Ask Apple (AAPL) CEO Steve Jobs about the Apple TV product, and he calls it a hobby. However, earlier this week, Apple received a patent for a graphically-oriented approach to home appliance and entertainment automation that puts the living room device into a new light.

A few days ago at the WSJ's All Things Digital conference, Jobs addressed a question about Apple TV and explained that because TV boxes are essentially subsidized by cable and satellite companies, people are unwilling to pay for devices, so there's not much of a market for them:
The television industry fundamentally has a subsidized business model that gives everybody a set-top box for free, or for $10 a month, and that pretty much squashes any opportunity for innovation, because nobody's willing to buy a set-top box.
However, Jobs is anything but a stupid executive. Why keep a business line running if it's not going anywhere? And his claim that Apple TV is an also-ran in the company simply doesn't sound credible in light of the Engadget story about a new iPhone OS-based Apple TV that might run as little as $100.

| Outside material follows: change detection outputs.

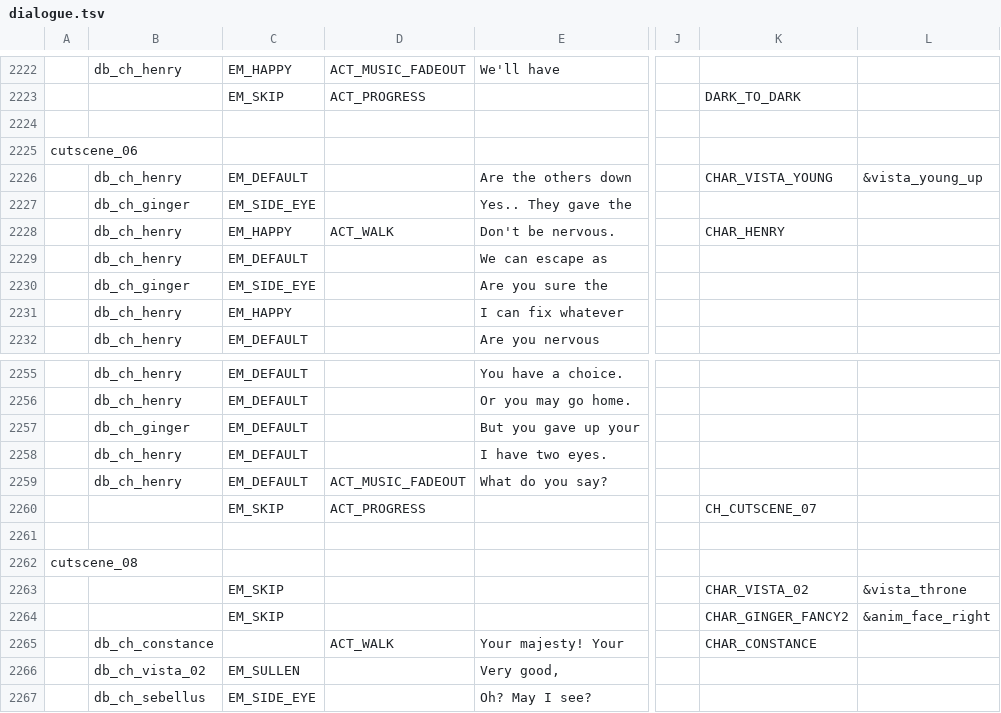
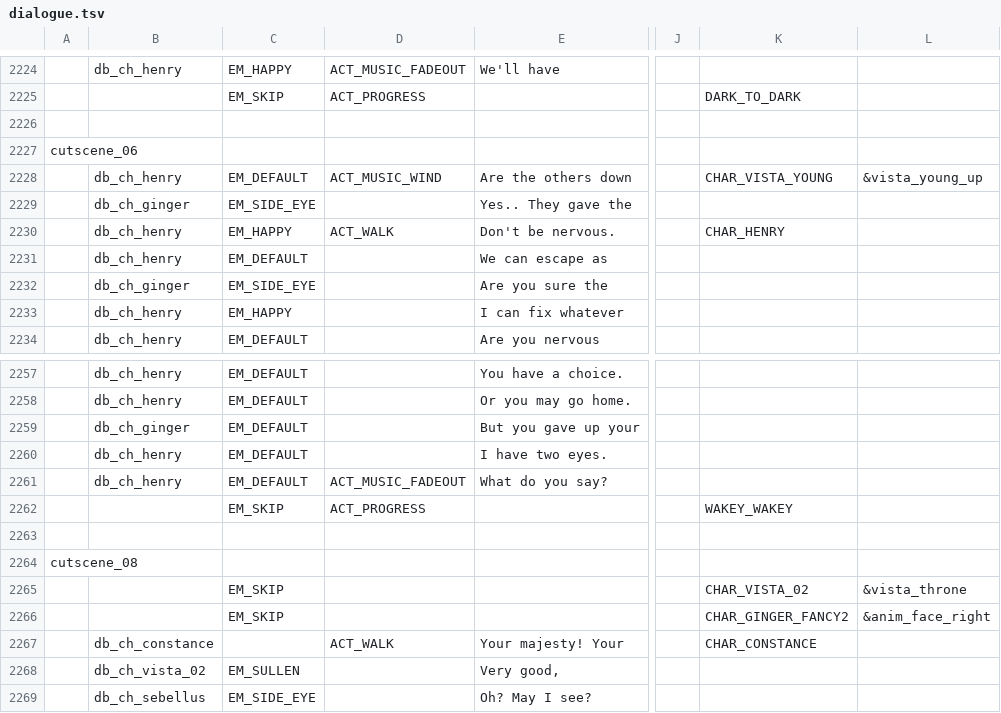
Before and after one commit to EHowardHill/GlassEyes, a TSV file: dialogue.tsv, drawn as a sheet; only a part is shown, gaps mark what is left out; addresses are those after the commit; the diff covers the shown part only; the diff names each change by its address in the sheet, - before the commit and + after, or states it on an @@ line.

```diff
--- a/dialogue.tsv
+++ b/dialogue.tsv
-D2228: (empty)
+D2228: ACT_MUSIC_WIND
-K2262: CH_CUTSCENE_07
+K2262: WAKEY_WAKEY
```
Also changed, not shown: 3 added rows, 1 removed row and 10 edited cells elsewhere in this file, 8 other files.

Clearly price is critical, when you consider Jobs's subsidy argument. However, what will make most people want to bother? My colleague Chris Dannen thinks that gaming will be an important part, and I agree. However, a U.S. patent that Apple received this week -- number 7,730,223, titled, "Wireless home and office appliance management and integration" -- offers a more expansive view.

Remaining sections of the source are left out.